Task item ->
Report the number of lines of the listing below containing the string "data", with nothing added.

....

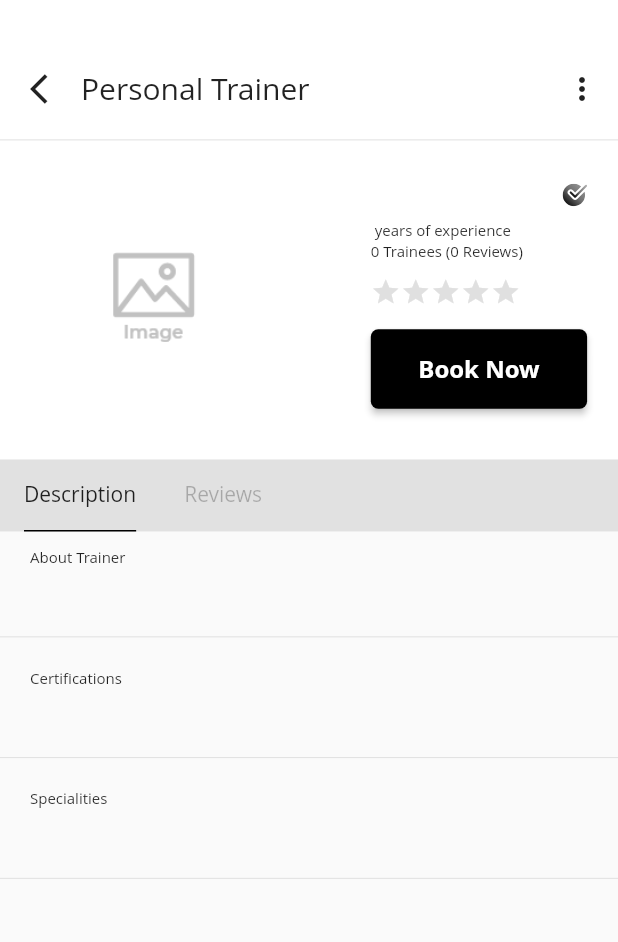
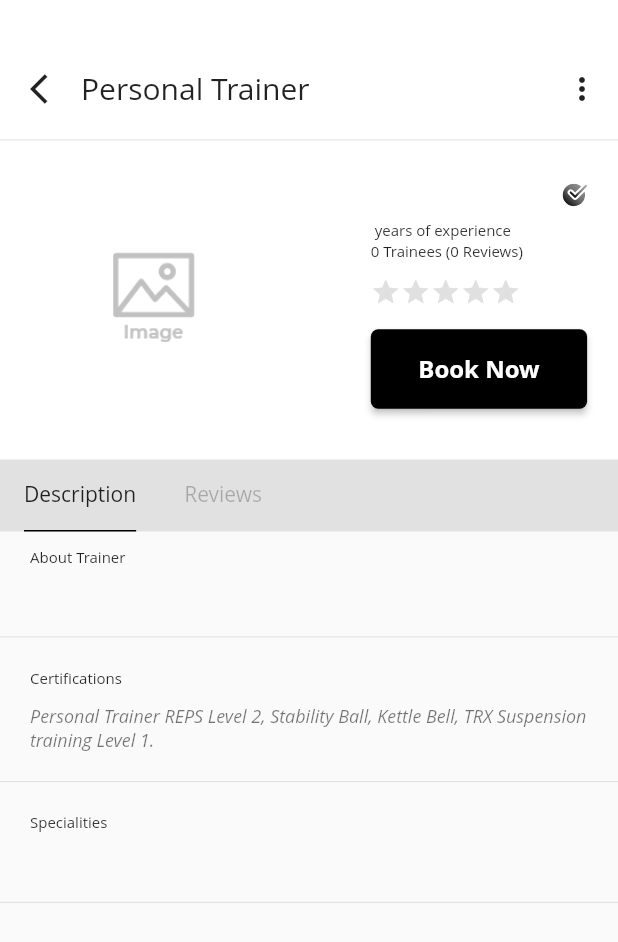
Before and after one commit to NSL-Infotech-PVT-LTD/Fitness-V, a Flutter app: the TrainerDetail screen opened directly with empty values, on a phone screen of 412 x 824 dp. Shown: the top 942 px of the screen. Run offline on Flutter 3.47's test engine with Material 2 defaults, Android fonts, the phone set to English and light mode, and no system bars; our stand-ins replace carousel_slider, connectivity, device_info, dotted_border, flutter_spinkit, flutter_svg and 4 more; missing offline and left inert: flutter_screen_scaler; accounts and stored records are empty; network calls fail.

Commit message:
Responsive issue fixed

```diff
--- a/lib/Bookings/all_bookings.dart
+++ b/lib/Bookings/all_bookings.dart
@@ -37,6 +37,7 @@ class AllBookingsState extends State<AllBookings> {
     _groupClass = false;
     _events = false;
 
+    _bookingList.clear();
     _page = 1;
     _total = 1;
     _isLoading = false;
--- a/lib/GroupClasses/group_classes.dart
+++ b/lib/GroupClasses/group_classes.dart
@@ -187,7 +187,7 @@ class GroupClassState extends State<GroupClass> {
             padding: EdgeInsets.symmetric(vertical: 8.0),
             itemBuilder: (BuildContext context, int index) {
               if (index == users.length) {
-                return buildProgressIndicator(isLoading);
+                return buildProgressIndicatorCenter(isLoading);
               } else {
                 return CustomGroupState(
                     items: CustomGroupClass(
--- a/lib/Methods.dart
+++ b/lib/Methods.dart
@@ -262,6 +262,7 @@ Future<bool> bookingFunction(String auth, context, String model_type,
                 ScaleRoute(
                     page: BookingConfirmed(
                   createdAt: response.data.booking.created_at,
+                      hours: hours,
                   image: response.data.booking.model_type == 'class_schedules'
                       ? response.data.booking.model_detail.class_detail.image
                       : response.data.booking.model_detail.image,
--- a/lib/TrainerPackage/TrainerDetail.dart
+++ b/lib/TrainerPackage/TrainerDetail.dart
@@ -22,7 +22,7 @@ class TrainerDetail extends StatefulWidget {
 
 class TrainerDetailState extends State<TrainerDetail>
     with SingleTickerProviderStateMixin {
-  String fullName = '', expirence = '', services = '', about = '', certifications = '',specialities = '', imgLink;
+  String fullName = '', expirence = '', services = '', about = '', imgLink;
   int trainees = 0, reviewsCount = 0;
   bool is_booked_by_me = false;
   TabController controller;
@@ -66,8 +66,6 @@ class TrainerDetailState extends State<TrainerDetail>
               rating = response.data.trainer.rating_avg;
               expirence = response.data.trainer.expirence;
               trainees = response.data.trainer.booking_cnt;
-              certifications = response.data.trainer.certifications;
-              specialities = response.data.trainer.specialities;
               is_booked_by_me = response.data.trainer.is_booked_by_me;
 
               if (response.data.related.length > 0) {
@@ -376,9 +374,7 @@ class TrainerDetailState extends State<TrainerDetail>
           child: TabBarView(
             controller: controller,
             children: <Widget>[
-              Wrap(
-                children: <Widget>[
-                  Container(
+              SingleChildScrollView(
                 child: Column(
                   crossAxisAlignment: CrossAxisAlignment.start,
                   mainAxisAlignment: MainAxisAlignment.start,
@@ -421,7 +417,7 @@ class TrainerDetailState extends State<TrainerDetail>
                     Padding(
                       padding: EdgeInsets.only(left: 20, top: 10, right: 20),
                       child: Text(
-                           certifications!=null?certifications:'',
+                        'Personal Trainer REPS Level 2, Stability Ball, Kettle Bell, TRX Suspension training Level 1.',
                         style: TextStyle(
                             fontSize: 12,
                             color: Colors.black54,
@@ -447,9 +443,9 @@ class TrainerDetailState extends State<TrainerDetail>
                     Padding(
                       padding: EdgeInsets.only(left: 20, top: 10, right: 20),
                       child: Text(
-                            specialities == null
+                        services == null
                             ? 'Body building. Fitness. Strength and Conditioning. Diet and Nutrition. Supplementation. Contest Prep.'
-                                : specialities,
+                            : services,
                         style: TextStyle(
                           fontSize: 12,
                           color: Colors.black54,
@@ -470,7 +466,7 @@ class TrainerDetailState extends State<TrainerDetail>
                           style: TextStyle(fontSize: 12)),
                     ),
                     Padding(
-                            padding: EdgeInsets.only(left: 20, right: 0),
+                        padding: EdgeInsets.only(left: 20, right: 0,bottom: 20),
                         child: Container(
                           height:200,
                           child: ListView.builder(
@@ -495,10 +491,11 @@ class TrainerDetailState extends State<TrainerDetail>
                             scrollDirection: Axis.horizontal,
                           ),
                         )),
+                    SizedBox(
+                      height: 20,
+                    )
                   ],
                 ),
-                  )
-                ],
               ),
               reviewList.length > 0
                   ? ListView.builder(
```
Also changed, not shown: lib/Bookings/BookingConfirmed.dart (+10 -2 lines), lib/MemberDashboard/DashboardChild/Event/eventDetail.dart (+6 -7 lines), lib/Methods/Method.dart (+14 -0 lines), lib/changes.dart (+42 -7 lines). Lines whose indentation alone changed are shown as unchanged.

....

Completed exercise ->
11